Doctors say statins, the most widely prescribed type of cholesterol-lowering drugs, have prevented millions of heart attacks and saved countless lives. But a new study published in the 'Journal of the American College of Cardiology' found that these meds, including Lipitor, may also counteract the benefits of exercise, the other tried-and-true way to boost cardiac health.
Researchers started a small group of overweight, sedentary adults at risk of developing high cholesterol or blood pressure on a 12-week aerobic program. They also put half of the patients on simvastatin, sold commercially as Zocor. By the study's end, the exercise-only group's VO2 Max, a measure of aerobic fitness, had increased 10 percent, while the group also taking simvastatin had only seen a 1.5 percent improvement. The statin users' muscle function also decreased 4.5 percent while the first group's shot up 13 percent.
"Our research suggests that statins block exercise's ability to increase mitochondria, which are the powerhouses of the cell and where oxygen is consumed and converted to energy so that muscles can contract," explains senior study author John Thyfault, professor of nutrition and exercise physiology at the University of Missouri. "Typically, exercise increases mitochondrial content in muscle, which allows for improved fitness."

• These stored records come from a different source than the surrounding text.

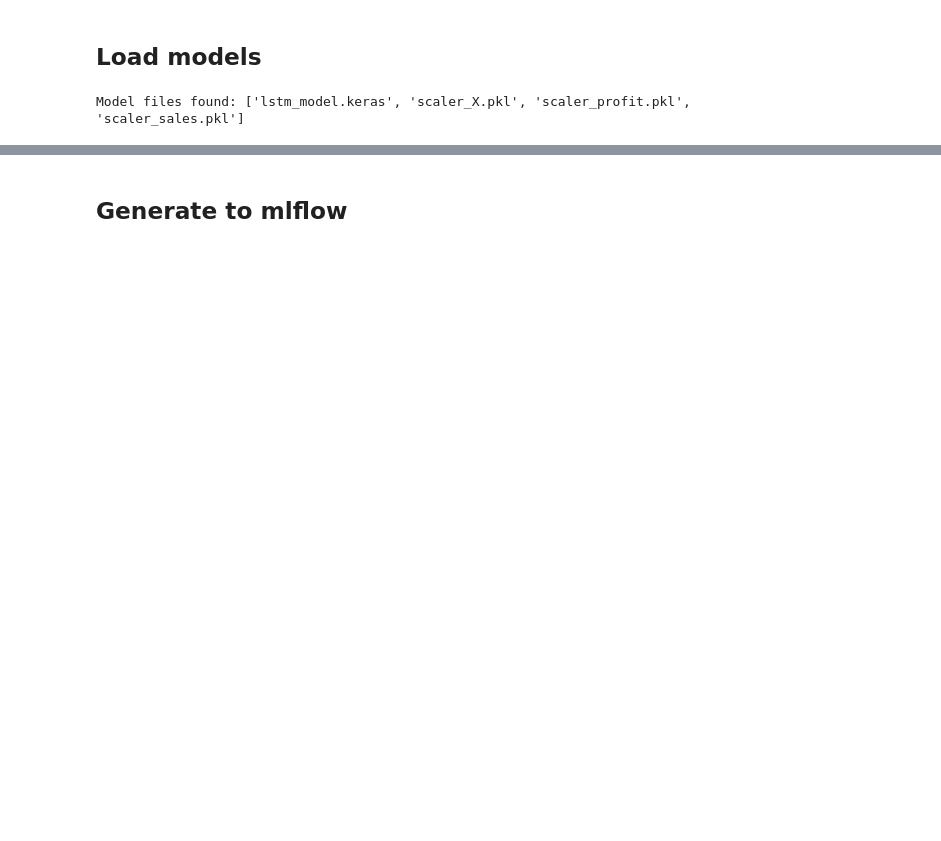
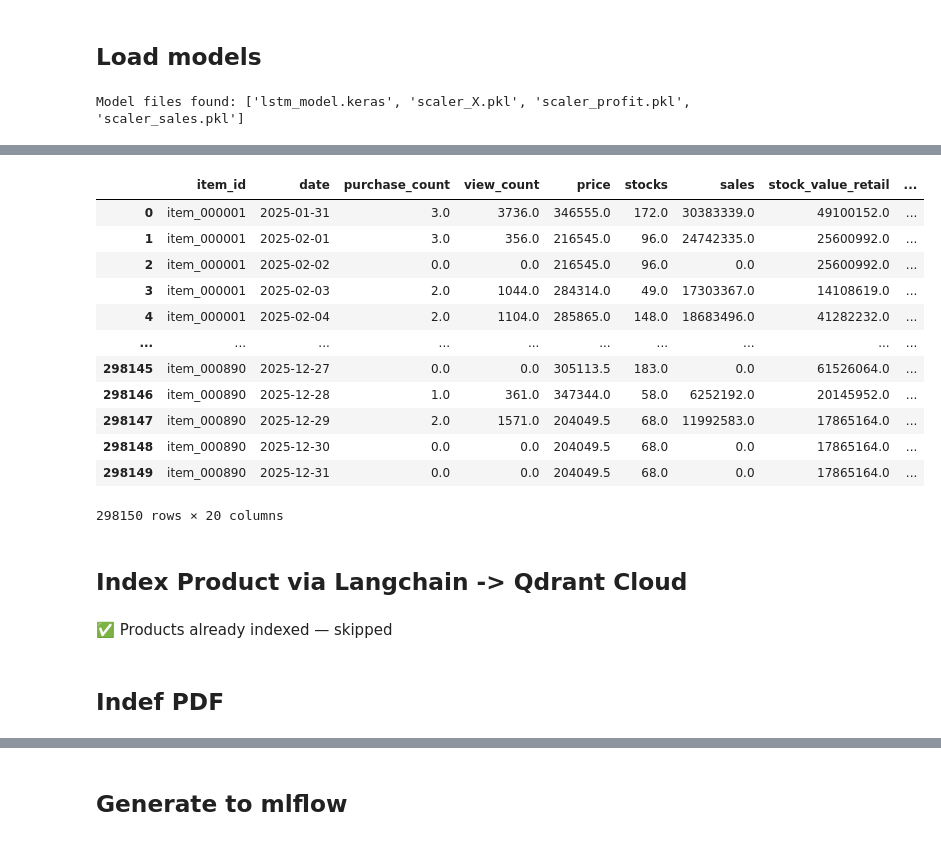
Before and after one commit to Mipjeiger/Fashion-recommendation-RAG-Finetuing-LLM-ML-Engineer-end-to-end, a Jupyter notebook: pipelines/ml_engineer/deployment/mlflow/deploy.ipynb, the cells around one changed output, grey strips where cells are left out. Saved outputs shown, nothing was run; the diff lists cells and outputs as text; code cells hidden in the pictures; blank space fills up the shorter version.

```diff
--- a/pipelines/ml_engineer/deployment/mlflow/deploy.ipynb
+++ b/pipelines/ml_engineer/deployment/mlflow/deploy.ipynb
@@ -22,0 +303,77 @@ Model files found: ['lstm_model.keras', 'scaler_X.pkl', 'scaler_profit.pkl', 'sc
+# %%
+# Load database parquet for index protudcts
+
+import pandas as pd
+df_merged = pd.read_parquet("../../../../pipelines/ai_engineer/LLM/fashion_recommendation")
+df_merged
+# %% [output]
+|  | item_id | date | purchase_count | view_count | price | stocks | sales | stock_value_retail | ... |
+| 0 | item_000001 | 2025-01-31 | 3.0 | 3736.0 | 346555.0 | 172.0 | 30383339.0 | 49100152.0 | ... |
+| 1 | item_000001 | 2025-02-01 | 3.0 | 356.0 | 216545.0 | 96.0 | 24742335.0 | 25600992.0 | ... |
+| 2 | item_000001 | 2025-02-02 | 0.0 | 0.0 | 216545.0 | 96.0 | 0.0 | 25600992.0 | ... |
+| 3 | item_000001 | 2025-02-03 | 2.0 | 1044.0 | 284314.0 | 49.0 | 17303367.0 | 14108619.0 | ... |
+| 4 | item_000001 | 2025-02-04 | 2.0 | 1104.0 | 285865.0 | 148.0 | 18683496.0 | 41282232.0 | ... |
+| ... | ... | ... | ... | ... | ... | ... | ... | ... | ... |
+| 298145 | item_000890 | 2025-12-27 | 0.0 | 0.0 | 305113.5 | 183.0 | 0.0 | 61526064.0 | ... |
+| 298146 | item_000890 | 2025-12-28 | 1.0 | 361.0 | 347344.0 | 58.0 | 6252192.0 | 20145952.0 | ... |
+| 298147 | item_000890 | 2025-12-29 | 2.0 | 1571.0 | 204049.5 | 68.0 | 11992583.0 | 17865164.0 | ... |
+| 298148 | item_000890 | 2025-12-30 | 0.0 | 0.0 | 204049.5 | 68.0 | 0.0 | 17865164.0 | ... |
+| 298149 | item_000890 | 2025-12-31 | 0.0 | 0.0 | 204049.5 | 68.0 | 0.0 | 17865164.0 | ... |
+298150 rows × 20 columns
+# %% [markdown]
+## Index Product via Langchain -> Qdrant Cloud
+# %%
+from langchain_core.documents import Document
+from tqdm.auto import tqdm
+import numpy as np
+
+
+def row_to_document(row) -> Document:
+    content = (
+        f"{row.get('brand', '')}"
+        f"{row.get('category', '')}"
+        f"{row.get('occasion', '')}"
+        f"{row.get('size_range', '')}"
+        f"{row.get('subcategory', '')}"
+        f"{row.get('sales', '')}"
+        f"{row.get('stock_value_retail', '')}"
+        f"{row.get('price', '')}"
+    )
+
+    # Convert ALL numpy types -> native Python types
+    def safe(v):
+        if isinstance(v, Path): return str(v)
+        if isinstance(v, np.integer): return int(v)
+        if isinstance(v, np.floating): return float(v)
+        if isinstance(v, np.bool_): return bool(v)
+        if pd.isna(v): return ""
+        if v is None: return ""
+        return str(v)
+
+    metadata = {k: safe(v) for k, v in row.to_dict().items()}
+    return Document(page_content=content, metadata=metadata)
+
+if need_index_products:
+    display(Markdown("⏳ **Indexing products → Qdrant Cloud...**"))
+
+    docs = [row_to_document(row) for _, row in df_merged.iterrows()]
+
+    # Batch add to avoid rate limits
+    BATCH = 64
+    with tqdm(total=len(docs), desc="📦 Indexing products", unit="doc") as pbar:
+        for start in range(0, len(docs), BATCH):
+            batch = docs[start:start + BATCH]
+            product_vectorstore.add_documents(batch)
+            pbar.update(len(batch))
+
+    display(HTML(f"""
+    <div style='border:1px solid #4CAF50;border-radius:8px;padding:10px;background:#f9fff9'>
+        ✅ <b>{len(docs)} product documents</b> indexed into <code>{COLLECTION}</code>
+    </div>
+    """))
+else:
+    display(Markdown("✅ Products already indexed — skipped"))
+# %% [output]
+✅ Products already indexed — skipped
+# %% [markdown]
+## Indef PDF
```
Also changed, not shown: parts of 21 cells of this notebook, 1 other file.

And improving fitness is clutch, says Thyfault. "For disease and mortality risk, the literature is increasingly clear that fitness is the most important measure, not cholesterol or other single risk factors," he says.
If that's the case, then these findings seem to create a conundrum. Should someone on statins not bother exercising? Should a person with disease risk factors or a family history of health ailments skip the statins and hit the treadmill instead?
According to Thyfault, the answers aren't cut and dry. Statins may have blunted the patients' mitochondrial production and aerobic capacity, but that doesn't mean they blackballed all benefits of exercise. The group experiencing decreased aerobic rewards for their workouts was still burning calories.
"I would not take these results to mean that everyone should stop exercising if taking statins," says Dr. Christine Lawless, co-chair of the American College of Cardiology's Council on Sports and Exercise Cardiology. "Just because statins hindered mitochondria production, we can't say exercise's benefits were totally negated. The positive effects on the heart and longevity could still be there, as well as how much better people can feel after exercising."
Lawless points out that this research focused on just a small group of people and that the medical community considers statins to be extraordinarily safe. Lawless actually believes statins are under-prescribed, given the amount of evidence showing they're helpful.
Still, Thyfault feels people shouldn't be overly eager to take statins like Torvast, Crestor, and Lipostat: "I would suggest that people be cautious if their cholesterol is not high or even borderline."